» What you have to do
Take each line from the entries that holds "allocator" and copy it out.

(Entries supplied begins)

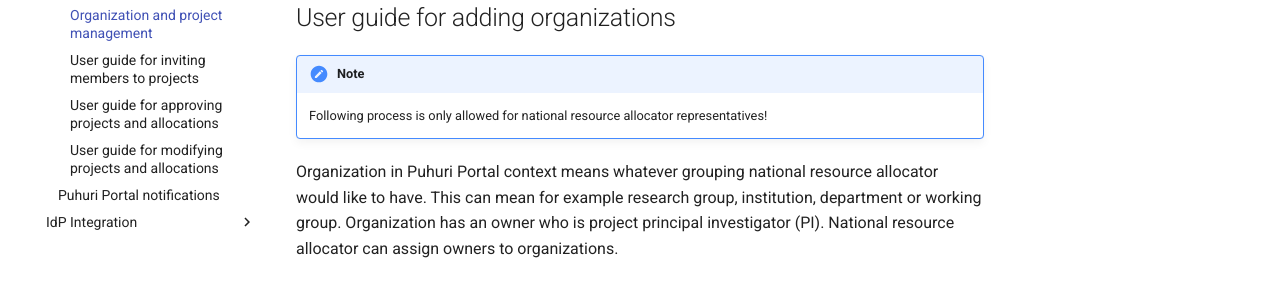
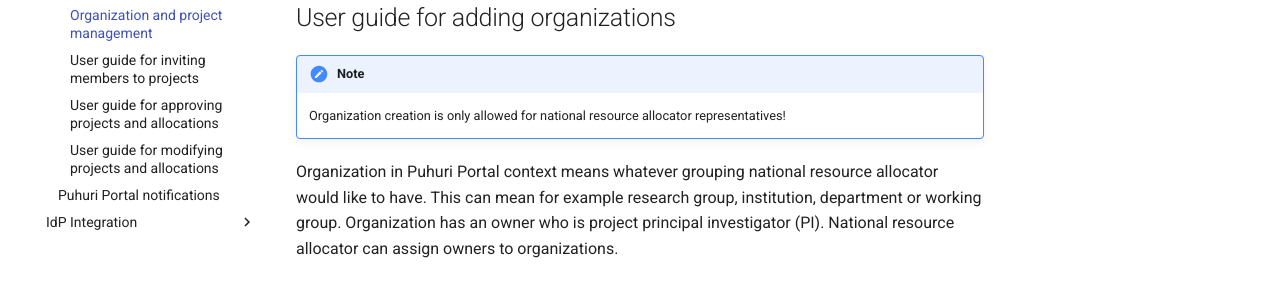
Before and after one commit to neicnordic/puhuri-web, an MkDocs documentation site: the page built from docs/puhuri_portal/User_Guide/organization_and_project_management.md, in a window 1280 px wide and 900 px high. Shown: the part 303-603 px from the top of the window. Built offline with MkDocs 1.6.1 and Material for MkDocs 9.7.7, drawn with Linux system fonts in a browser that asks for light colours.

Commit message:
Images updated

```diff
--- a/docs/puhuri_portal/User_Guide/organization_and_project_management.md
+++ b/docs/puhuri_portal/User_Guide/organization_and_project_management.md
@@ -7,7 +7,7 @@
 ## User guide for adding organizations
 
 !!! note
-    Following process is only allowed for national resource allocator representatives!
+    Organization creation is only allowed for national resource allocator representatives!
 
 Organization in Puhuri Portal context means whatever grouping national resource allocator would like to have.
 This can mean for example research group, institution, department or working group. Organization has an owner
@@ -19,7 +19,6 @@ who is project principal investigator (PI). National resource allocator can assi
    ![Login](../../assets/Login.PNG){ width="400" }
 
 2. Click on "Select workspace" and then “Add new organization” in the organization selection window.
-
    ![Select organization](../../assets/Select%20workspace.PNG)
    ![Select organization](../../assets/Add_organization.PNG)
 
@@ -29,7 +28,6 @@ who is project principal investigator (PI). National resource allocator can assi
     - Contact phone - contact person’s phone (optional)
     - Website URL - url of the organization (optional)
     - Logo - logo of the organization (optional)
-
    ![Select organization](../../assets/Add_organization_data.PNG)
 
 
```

(Entries supplied ends)
(Entries supplied begins)

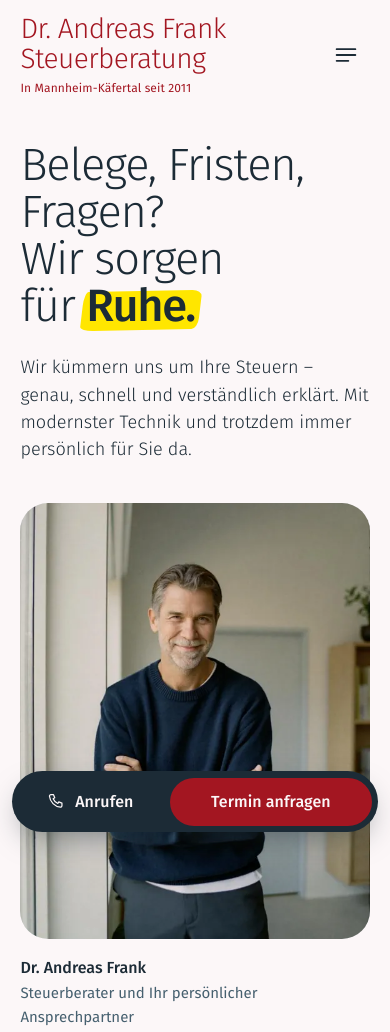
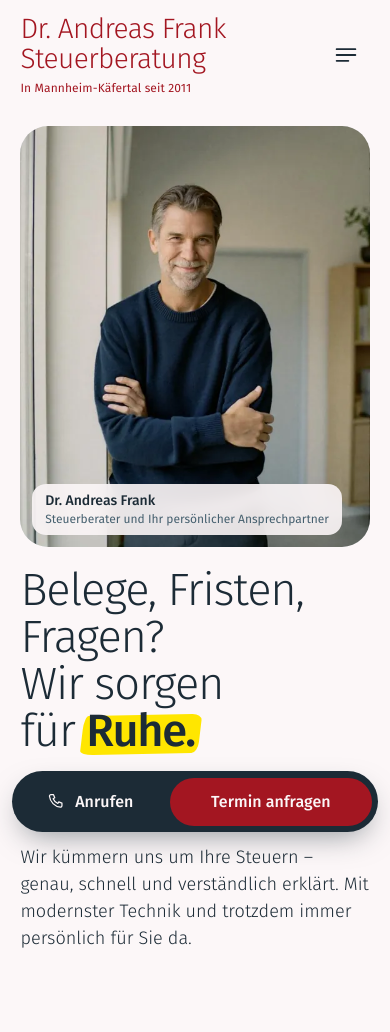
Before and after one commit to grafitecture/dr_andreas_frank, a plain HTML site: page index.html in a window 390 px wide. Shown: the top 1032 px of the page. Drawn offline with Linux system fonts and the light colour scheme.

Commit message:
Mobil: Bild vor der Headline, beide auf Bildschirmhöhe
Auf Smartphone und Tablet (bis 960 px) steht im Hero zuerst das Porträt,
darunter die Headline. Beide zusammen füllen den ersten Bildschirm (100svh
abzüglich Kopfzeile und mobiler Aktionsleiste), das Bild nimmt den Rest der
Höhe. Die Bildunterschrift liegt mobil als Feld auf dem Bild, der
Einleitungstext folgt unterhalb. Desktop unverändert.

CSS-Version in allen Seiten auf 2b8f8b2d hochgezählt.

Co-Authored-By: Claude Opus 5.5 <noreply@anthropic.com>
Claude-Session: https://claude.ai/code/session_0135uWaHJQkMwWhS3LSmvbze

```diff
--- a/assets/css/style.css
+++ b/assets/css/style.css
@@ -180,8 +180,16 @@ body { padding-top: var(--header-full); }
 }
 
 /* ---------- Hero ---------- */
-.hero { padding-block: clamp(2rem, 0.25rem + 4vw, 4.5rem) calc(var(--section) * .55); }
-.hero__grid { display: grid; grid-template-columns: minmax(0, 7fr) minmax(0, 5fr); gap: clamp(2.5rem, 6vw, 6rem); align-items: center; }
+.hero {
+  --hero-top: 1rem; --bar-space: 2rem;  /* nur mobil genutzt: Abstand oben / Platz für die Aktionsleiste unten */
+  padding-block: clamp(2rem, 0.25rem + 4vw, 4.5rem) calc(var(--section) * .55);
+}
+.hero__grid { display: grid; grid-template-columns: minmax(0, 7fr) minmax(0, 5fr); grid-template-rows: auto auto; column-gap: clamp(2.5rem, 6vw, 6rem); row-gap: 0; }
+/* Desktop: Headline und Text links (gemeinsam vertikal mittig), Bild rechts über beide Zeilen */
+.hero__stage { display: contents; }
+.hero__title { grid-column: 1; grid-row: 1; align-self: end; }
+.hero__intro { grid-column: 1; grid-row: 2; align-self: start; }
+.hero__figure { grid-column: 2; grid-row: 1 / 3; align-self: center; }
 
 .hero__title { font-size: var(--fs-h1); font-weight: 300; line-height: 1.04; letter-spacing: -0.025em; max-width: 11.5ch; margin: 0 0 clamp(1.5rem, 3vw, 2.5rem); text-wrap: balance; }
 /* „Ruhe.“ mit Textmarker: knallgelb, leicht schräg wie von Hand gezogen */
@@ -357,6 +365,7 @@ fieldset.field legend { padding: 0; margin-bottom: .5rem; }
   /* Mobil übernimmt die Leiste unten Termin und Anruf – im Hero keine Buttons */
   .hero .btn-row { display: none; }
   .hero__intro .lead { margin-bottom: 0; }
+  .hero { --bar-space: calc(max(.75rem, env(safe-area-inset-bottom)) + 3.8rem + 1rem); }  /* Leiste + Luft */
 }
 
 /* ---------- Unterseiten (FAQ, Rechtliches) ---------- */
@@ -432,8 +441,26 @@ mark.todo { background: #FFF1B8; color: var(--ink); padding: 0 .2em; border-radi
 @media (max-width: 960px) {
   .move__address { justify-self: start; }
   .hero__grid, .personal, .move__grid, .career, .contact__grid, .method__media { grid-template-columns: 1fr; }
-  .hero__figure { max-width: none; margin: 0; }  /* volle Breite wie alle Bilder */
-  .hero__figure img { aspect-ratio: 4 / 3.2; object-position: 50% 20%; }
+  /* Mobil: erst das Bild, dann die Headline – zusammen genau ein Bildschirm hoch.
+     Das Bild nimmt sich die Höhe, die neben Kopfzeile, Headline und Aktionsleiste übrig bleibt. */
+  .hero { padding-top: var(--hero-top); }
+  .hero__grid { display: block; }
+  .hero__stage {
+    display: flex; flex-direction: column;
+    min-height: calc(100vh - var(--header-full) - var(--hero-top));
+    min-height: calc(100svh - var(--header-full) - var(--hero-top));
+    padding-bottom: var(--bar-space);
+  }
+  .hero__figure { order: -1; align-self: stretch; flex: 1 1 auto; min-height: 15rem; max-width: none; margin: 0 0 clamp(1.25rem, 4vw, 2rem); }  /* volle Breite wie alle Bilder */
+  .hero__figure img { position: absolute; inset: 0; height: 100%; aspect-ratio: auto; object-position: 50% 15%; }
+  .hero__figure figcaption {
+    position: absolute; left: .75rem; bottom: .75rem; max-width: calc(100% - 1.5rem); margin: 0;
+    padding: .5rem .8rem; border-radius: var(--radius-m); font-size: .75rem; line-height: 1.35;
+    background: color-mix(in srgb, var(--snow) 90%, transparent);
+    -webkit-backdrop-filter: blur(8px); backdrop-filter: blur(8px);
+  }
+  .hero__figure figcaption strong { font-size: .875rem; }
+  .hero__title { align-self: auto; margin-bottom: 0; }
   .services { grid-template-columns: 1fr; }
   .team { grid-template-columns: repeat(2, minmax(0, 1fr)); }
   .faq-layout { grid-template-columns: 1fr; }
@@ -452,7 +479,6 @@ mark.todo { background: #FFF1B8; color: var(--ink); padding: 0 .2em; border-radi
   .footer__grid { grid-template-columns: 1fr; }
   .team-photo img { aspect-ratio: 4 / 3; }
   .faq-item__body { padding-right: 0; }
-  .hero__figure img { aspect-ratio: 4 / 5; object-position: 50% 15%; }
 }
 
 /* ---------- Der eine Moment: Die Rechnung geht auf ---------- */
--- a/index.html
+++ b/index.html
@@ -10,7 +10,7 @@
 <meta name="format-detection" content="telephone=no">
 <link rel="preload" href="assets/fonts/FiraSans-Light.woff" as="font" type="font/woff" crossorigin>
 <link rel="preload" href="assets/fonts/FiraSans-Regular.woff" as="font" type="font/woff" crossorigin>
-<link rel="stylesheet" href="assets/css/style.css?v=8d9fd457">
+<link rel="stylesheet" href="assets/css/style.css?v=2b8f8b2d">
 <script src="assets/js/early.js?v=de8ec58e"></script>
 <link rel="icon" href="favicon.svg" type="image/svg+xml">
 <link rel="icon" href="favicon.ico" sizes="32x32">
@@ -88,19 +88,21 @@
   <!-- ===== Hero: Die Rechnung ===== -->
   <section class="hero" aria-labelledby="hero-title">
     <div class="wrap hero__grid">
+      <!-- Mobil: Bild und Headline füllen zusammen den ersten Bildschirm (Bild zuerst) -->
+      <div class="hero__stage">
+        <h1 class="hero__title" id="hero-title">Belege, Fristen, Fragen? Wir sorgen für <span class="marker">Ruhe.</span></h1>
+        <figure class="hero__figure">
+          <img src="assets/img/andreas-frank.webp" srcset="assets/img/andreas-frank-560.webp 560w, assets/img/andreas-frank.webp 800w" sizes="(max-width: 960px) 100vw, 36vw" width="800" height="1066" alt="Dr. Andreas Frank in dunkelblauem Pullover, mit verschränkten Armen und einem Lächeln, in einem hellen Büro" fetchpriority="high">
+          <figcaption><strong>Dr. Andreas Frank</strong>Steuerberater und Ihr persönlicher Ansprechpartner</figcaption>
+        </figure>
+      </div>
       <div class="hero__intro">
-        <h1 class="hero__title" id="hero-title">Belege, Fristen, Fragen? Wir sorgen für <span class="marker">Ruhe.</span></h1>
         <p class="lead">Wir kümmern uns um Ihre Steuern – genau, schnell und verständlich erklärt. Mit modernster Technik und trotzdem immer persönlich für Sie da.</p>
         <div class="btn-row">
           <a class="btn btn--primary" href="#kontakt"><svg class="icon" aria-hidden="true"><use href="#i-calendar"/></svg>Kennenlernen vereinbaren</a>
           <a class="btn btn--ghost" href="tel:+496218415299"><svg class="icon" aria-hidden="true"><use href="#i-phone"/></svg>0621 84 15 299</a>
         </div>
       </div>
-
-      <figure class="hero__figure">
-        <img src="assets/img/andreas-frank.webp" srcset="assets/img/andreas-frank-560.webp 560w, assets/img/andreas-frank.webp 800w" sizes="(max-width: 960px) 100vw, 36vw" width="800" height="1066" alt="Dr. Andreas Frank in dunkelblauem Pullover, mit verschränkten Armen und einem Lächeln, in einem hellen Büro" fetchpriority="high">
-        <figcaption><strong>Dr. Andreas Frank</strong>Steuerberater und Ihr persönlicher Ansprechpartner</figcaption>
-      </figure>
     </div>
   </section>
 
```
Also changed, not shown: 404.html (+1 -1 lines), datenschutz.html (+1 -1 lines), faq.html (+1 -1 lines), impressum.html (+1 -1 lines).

(Entries supplied ends)

» Answer box
-    Following process is only allowed for national resource allocator representatives!
+    Organization creation is only allowed for national resource allocator representatives!
 Organization in Puhuri Portal context means whatever grouping national resource allocator would like to have.
@@ -19,7 +19,6 @@ who is project principal investigator (PI). National resource allocator can assi
@@ -29,7 +28,6 @@ who is project principal investigator (PI). National resource allocator can assi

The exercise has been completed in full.